ACADEMIC HONESTY
As stated in the university catalog, any student who commits an act of academic dishonesty will receive a failing grade on the work in which the dishonesty occurred. In addition, acts of academic dishonesty, irrespective of the weight of the assignment, may result in the student receiving a failing grade in the course. Instances of academic dishonesty will be reported to the Dean of Academic Affairs. A student who is reported twice for academic dishonesty is subject to summary dismissal from the University. In such a case, the Academic Council will then make a recommendation to the President, who will make the final decision.
STUDENTS WITH LEARNING OR OTHER DISABILITIES
John Cabot University does not discriminate on the basis of disability or handicap. Students with approved accommodations must inform their professors at the beginning of the term. Please see the website for the complete policy.

SCHEDULE

The following schedule is tentative and subject to change.  The up-to-date schedule and assignments will be posted on Moodle.

 

 

Class

 

Date

Topic

Activities

Read

1

 

 

Introduction.

 

 

2

 

 

Financial Statements, Cash Flow and Taxes

Assessment test (ungraded)

Chapter 2

3

 

 

Financial Statement Analysis  (MicroDrive)

 

Chapter 3

4

 

 

FSA – continued

EVA. Du Pont System. ROIC. FCF.

In-class exercise: Drivers of Industry Structure

Practice Problems ch. 3

 

5

 

 

Financial Planning and Forecasting Financial Statements

Review FCF and Industry Drivers.
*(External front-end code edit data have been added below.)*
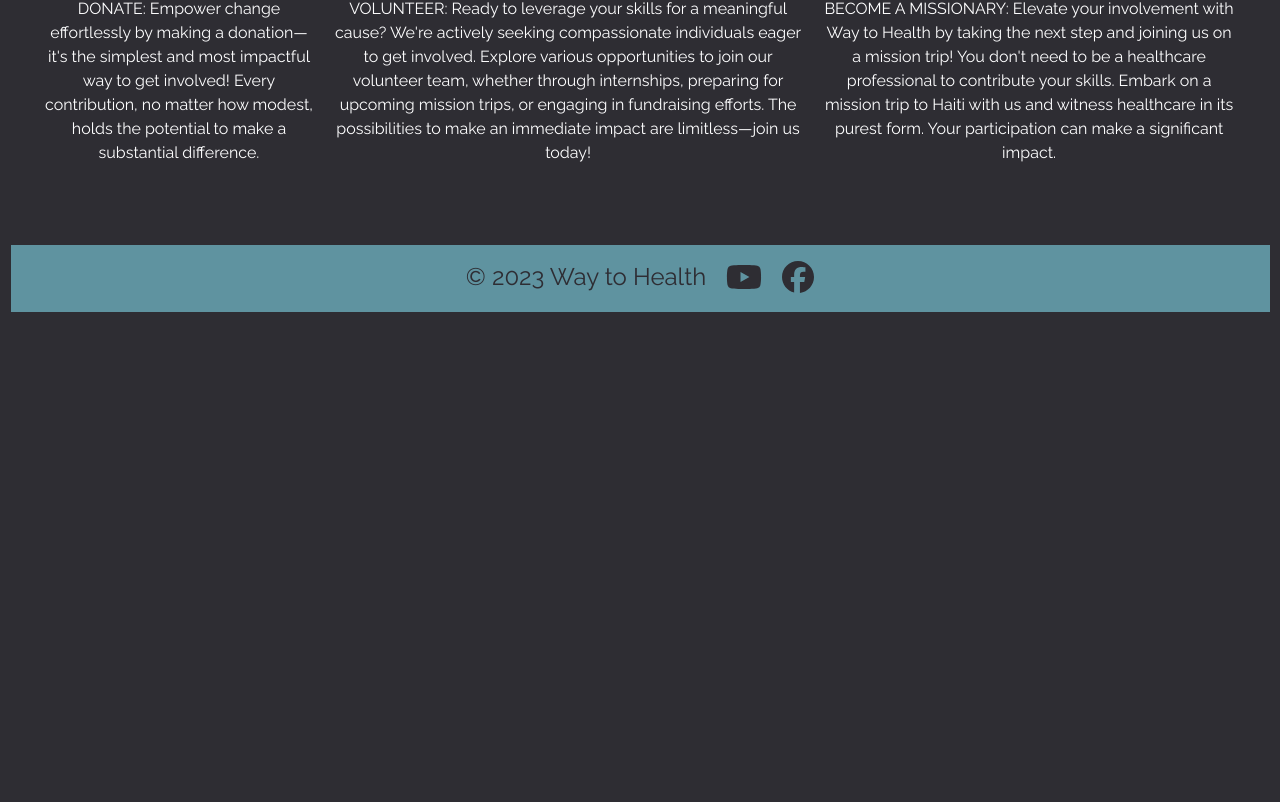
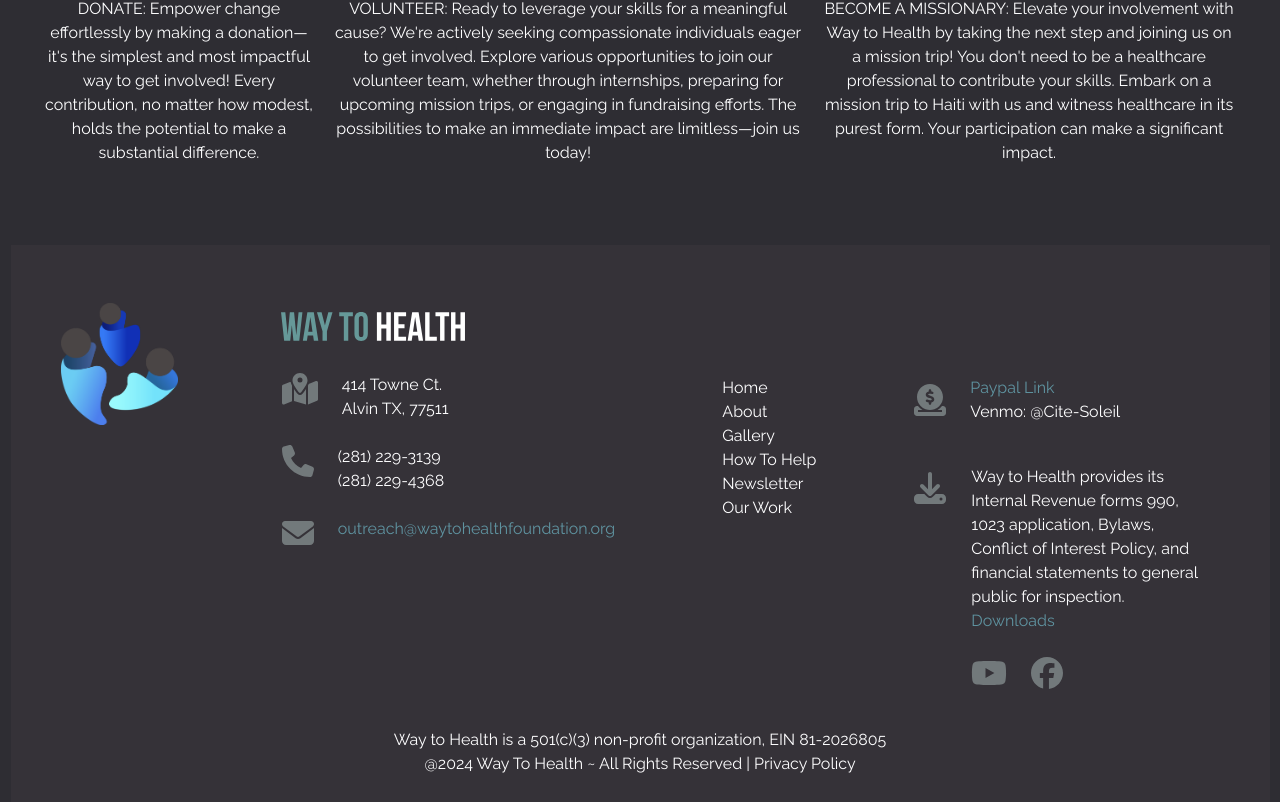
Before and after one commit to rolandagency/react-2024, a React (Vite) app: page /howToHelp in a window 1280 px wide. Shown: the part 3560-4362 px from the top of the page. Before the commit the page ends 3872 px from the top, so only its background shows below. Built offline with nearby package versions, Linux system fonts and the light colour scheme.

Commit message:
footer first commit

```diff
--- /dev/null
+++ b/src/components/Footer/Footer.tsx
@@ -0,0 +1,42 @@
+
+import { Contact } from "./FooterElements/Contact";
+import { QuickLinks } from "./FooterElements/QuickLinks";
+import { Donate } from "./FooterElements/Donate";
+
+export const Footer = () => {
+  return (
+    <footer className="bg-footer text-center py-6 w-full border border-transparent border-success justify-evenly">
+      <section className="flex flex-row gap-6 md:flex-wrap sm:flex-wrap xs:flex-wrap sm:flex md:justify-center
+                          md:items-center sm:justify-center sm:items-center xs:justify-center xs:items-center">
+          <div className="w-48 h-48 px-6 ml-6 mr-1 my-4 pt-4 justify-center items-center border border-transparent">
+            <img src="./logo/colored_logo.svg" alt="logo" />
+          </div>
+        <div className="flex flex-row w-full justify-evenly border border-transparent border-accent md:flex-wrap
+                        sm:flex-wrap xs:flex-wrap sm:flex sm:flex-col sm:justify-start sm:items-start xs:justify-start
+                        xs:items-start">
+              <div className="flex flex-col gap-5 mt-4 px-4 border border-transparent border-info xs:px-0">
+                  <div className="w-48 h-12 px-0 ml-0 my-2 pt-4 pl-2">
+                    <img src="./logo/WayToHealth_Logo.svg" alt="logo1" />
+                  </div>
+                  <div className="border border-transparent border-error">
+                  <Contact />
+                  </div>
+              </div>
+              <div className="mt-24 sm:mt-2 sm:ml-2 xs:mt-2">
+                  <QuickLinks />
+              </div>
+              <div className="flex flex-col gap-6 mt-24 sm:mt-2 sm:ml-2 xs:mt-2  ">
+                  <Donate />
+              </div>
+        </div>
+      </section>
+      <div className="flex justify-center gap-5 mt-4 border border-transparent sm:px-4 sm:mx-24 sm:flex
+                      sm:justify-center sm:items-center">
+        <p className="text-1xl align-center md:flex sm:flex-wrap xs:flex-wrap
+        sm:mt-2 xs:mt-2 sm:text-wrap xs:text-wrap sm:mx-6 xs:mx-6 sm:max-w-80">
+          Way to Health is a 501(c)(3) non-profit organization, EIN 81-2026805 <br/>
+          @2024 Way To Health ~ All Rights Reserved | Privacy Policy</p>
+      </div>
+    </footer>
+  );
+};
--- /dev/null
+++ b/src/components/Footer/FooterElements/Contact.tsx
@@ -0,0 +1,48 @@
+import { faEnvelope } from "@fortawesome/free-solid-svg-icons/faEnvelope";
+import { faMapLocationDot } from "@fortawesome/free-solid-svg-icons/faMapLocationDot";
+import { faPhone } from "@fortawesome/free-solid-svg-icons/faPhone";
+import { FontAwesomeIcon } from "@fortawesome/react-fontawesome";
+
+export const Contact = () => {
+  return (
+      <div className="flex flex-col gap-6 mb-8 px-2">
+         <div className="flex flex-row text-left gap-6">
+            <FontAwesomeIcon
+              icon={faMapLocationDot}
+              size="2x"
+              className="text-icon"
+            />
+            <address>
+              414 Towne Ct. <br />
+              Alvin TX, 77511
+            </address>
+          </div>
+          <div className="flex flex-row text-left gap-6">
+            <FontAwesomeIcon
+              icon={faPhone}
+              size="2x"
+              className="text-icon"
+            />
+            <div className="">
+              (281) 229-3139 <br />
+              (281) 229-4368
+            </div>
+          </div>
+          <div className="flex flex-row text-left gap-6 xs:flex-col xs:gap-2">
+            <FontAwesomeIcon
+              icon={faEnvelope}
+              size="2x"
+              className="text-icon"
+            />
+            <div className="">
+              <a
+                href="mailto:outreach@waytohealthfoundation.org"
+                className="text-primary hover:underline"
+              >
+                outreach@waytohealthfoundation.org
+              </a>
+            </div>
+          </div>
+      </div>
+  );
+};
--- /dev/null
+++ b/src/components/Footer/FooterElements/Donate.tsx
@@ -0,0 +1,64 @@
+import { faDonate } from "@fortawesome/free-solid-svg-icons";
+import { faDownload } from "@fortawesome/free-solid-svg-icons/faDownload";
+import { faYoutube, faFacebook } from "@fortawesome/free-brands-svg-icons";
+import { FontAwesomeIcon } from "@fortawesome/react-fontawesome";
+
+export const Donate = () => {
+  return (
+    <div className="flex flex-col gap-6 ml-2 pl-2 pt-2 border border-transparent">
+          <div className="flex flex-row text-left gap-6">
+            <FontAwesomeIcon
+              icon={faDonate}
+              size="2x"
+              className="text-icon mt-2"
+            />
+              <div className="">
+                  <a
+                    href="https://www.paypal.com/donate/?hosted_button_id=SG5VSJCXAEXQQ"
+                    className="text-primary hover:underline"
+                  >
+                    Paypal Link <br />
+                  </a>
+                  <div className="">
+                    Venmo: @Cite-Soleil
+                  </div>
+                </div>
+          </div>
+          <div className="flex flex-row text-left gap-6">
+            <FontAwesomeIcon
+              icon={faDownload}
+              size="2x"
+              className="text-icon mt-6"
+            />
+              <div className="text-left my-4 max-width-80 border border-transparent pr-4 mr-4 text-wrap
+                              md:flex-wrap sm:flex-wrap xs:flex-wrap sm:text-wrap xs:text-wrap sm: max-w-64">
+                Way to Health provides its Internal Revenue forms
+                990, 1023 application, Bylaws, Conflict of Interest
+                Policy, and financial statements to general public
+                for inspection.
+                <div>
+                <div className="text-primary hover:underline">
+                Downloads
+                </div>
+              </div>
+          <div className="flex justify-left gap-6 mt-6">
+            <a
+              href="https://www.youtube.com/@waytohealth4119/featured"
+              target="_blank"
+              className="text-icon"
+            >
+              <FontAwesomeIcon icon={faYoutube} size="2x" />
+            </a>
+            <a
+              href="https://www.facebook.com/medicalhelpforhaiti/"
+              target="_blank"
+              className="text-icon"
+              >
+                <FontAwesomeIcon icon={faFacebook} size="2x" />
+            </a>
+          </div>
+        </div>
+      </div>
+    </div>
+  );
+};
--- /dev/null
+++ b/src/components/Footer/FooterElements/QuickLinks.tsx
@@ -0,0 +1,27 @@
+export const QuickLinks = () => {
+  return (
+    <div className="border border-transparent px-6 mx-8 py-2
+    sm:mx-2 sm:px-2 xs:mx-2 xs:px-2">
+        <ul className="text-left">
+          <li>
+            <a href="">Home</a>
+          </li>
+          <li>
+            <a href="">About</a>
+          </li>
+          <li>
+            <a href="">Gallery</a>
+          </li>
+          <li>
+            <a href="">How To Help</a>
+          </li>
+          <li>
+            <a href="">Newsletter</a>
+          </li>
+          <li>
+            <a href="">Our Work</a>
+          </li>
+        </ul>
+    </div>
+  );
+};
--- a/src/pages/Home/Home.tsx
+++ b/src/pages/Home/Home.tsx
@@ -2,9 +2,9 @@ import { useContext, useState } from "react";
 import { Navbar } from "../../components/Navbar/Navbar";
 import { slides, TCarouselSlide } from "../../utils/carouselValues";
 import { convertedStyles } from "../../utils/convertedStyles";
-import { FontAwesomeIcon } from "@fortawesome/react-fontawesome";
-import { faYoutube, faFacebook } from "@fortawesome/free-brands-svg-icons";
 import AppContext from "../../providers/AppContext";
+import { Footer } from "../../components/Footer/Footer";
+
 
 export const Home = () => {
   const { scrollDirection, heroSectionRef } = useContext(AppContext);
@@ -159,24 +159,24 @@ export const Home = () => {
   );
 };
 
-const Footer = () => {
-  return (
-    <footer className="bg-primary text-base-100 text-center py-4 w-full">
-      <div className="flex justify-center gap-5">
-        <p className="text-2xl">© 2023 Way to Health</p>
-        <a
-          href="https://www.youtube.com/@waytohealth4119/featured"
-          target="_blank"
-        >
-          <FontAwesomeIcon icon={faYoutube} size="2x" />
-        </a>
-        <a href="https://www.facebook.com/medicalhelpforhaiti/" target="_blank">
-          <FontAwesomeIcon icon={faFacebook} size="2x" />
-        </a>
-      </div>
-    </footer>
-  );
-};
+// const Footer = () => {
+//   return (
+//     <footer className="bg-primary text-base-100 text-center py-4 w-full">
+//       <div className="flex justify-center gap-5">
+//         <p className="text-2xl">© 2023 Way to Health</p>
+//         <a
+//           href="https://www.youtube.com/@waytohealth4119/featured"
+//           target="_blank"
+//         >
+//           <FontAwesomeIcon icon={faYoutube} size="2x" />
+//         </a>
+//         <a href="https://www.facebook.com/medicalhelpforhaiti/" target="_blank">
+//           <FontAwesomeIcon icon={faFacebook} size="2x" />
+//         </a>
+//       </div>
+//     </footer>
+//   );
+// };
 
 const Carousel = ({ slides }: { slides: TCarouselSlide[] }) => {
   const [activeSlide, setActiveSlide] = useState(0);
--- a/src/pages/OurWork/OurWork.tsx
+++ b/src/pages/OurWork/OurWork.tsx
@@ -30,7 +30,7 @@ export const OurWork = () => {
       {/* Hero */}
 
       <section
-        className={`mt-[10%] w-3/4 h-90 bg-secondary ml-auto mr-auto content-center
+        className={`mt-[10%] w-3/4 h-90 bg-footer ml-auto mr-auto content-center
      flex flex-row md:flex sm:flex-wrap xs:flex-wrap sm:mt-[20%] xs:mt-[30%] md:mt-[15%]`}
         ref={heroSectionRef}
       >
--- a/tailwind.config.js
+++ b/tailwind.config.js
@@ -33,7 +33,9 @@ export default {
       "accent-color": "var(--accent-color)",
       "font-light": "var(--font-light)",
       "call-to-action": "var(--call-to-action)",
-      "flip-card": "var(--flip-card)"
+      "flip-card": "var(--flip-card)",
+      "footer": "#353238",
+      "icon": "#72797B",
     },
     screens: {
       '2xs': { 'min': '300px' },
```
Also changed, not shown: src/components/ContactUs/ContactUs.tsx (line endings or trailing spaces), src/components/Footer/Footer.module.css (added).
AFN.

Compute FCF for Microdrive

Complete Industry Drivers exercise

Chapter 12

6

 

 

Financial Planning – continued

Sensitivity Analysis

 

 

 

7

 

 

Time Value of Money

Practice Problems Ch. 12

Chapter 4

8

 

 

TVM (continued)

 

 

9

 

 

TVM (continued)

Bilbo Baggins and other problems

 

Practice Problems Ch. 4

Review Quizz

 

10

 

 

Mid-Term Exam

Cash Flows, Financial Statement Analysis, Financial Planning and Forecasting

 

 

11

 

 

Bonds, Bond Valuation and Interest Rates

 

Chapter 5

12

 

 

Guest Speaker: Alessandro Angeletti

How to Value a Startup

 

 

13

 

 

Bonds (continued)

 

 

14

 

 

Bonds (continued)

 

 

15

 

 

Risk, Return and the Capital Asset Pricing Model

 

Chapter 6

16

 

 

(continued)

 

 

17

 

 

Stocks, Stock Valuation and Stock Market Equilibrium

 

Chapter 7

18

 

 

Exxon Valuation

 

 

19

 

 

Guest Speaker: Mauro Valenti

Finance in the Corporate World

 

 

20

 

 

Cost of Capital

 

Chapter 9

 

21

 

 

(continued)

 

 

22

 

 

Capital Budgeting and Risk

Exxon Valuation Due

Chapter 10

23

 

 

(continued)

 

 

 

24

 

 

Capital Budgeting Report

 

 

25

 

 

Cash Flow Estimation and Risk Analysis

 

Chapter 11

26

 

 

(continued)

Capital Budgeting Report Due

 

 

27

 

 

Athletics Valuation (DCF)

 

 

28

 

 

REVIEW

Athletics Valuation Due

 

 

 

TBD

FINAL EXAM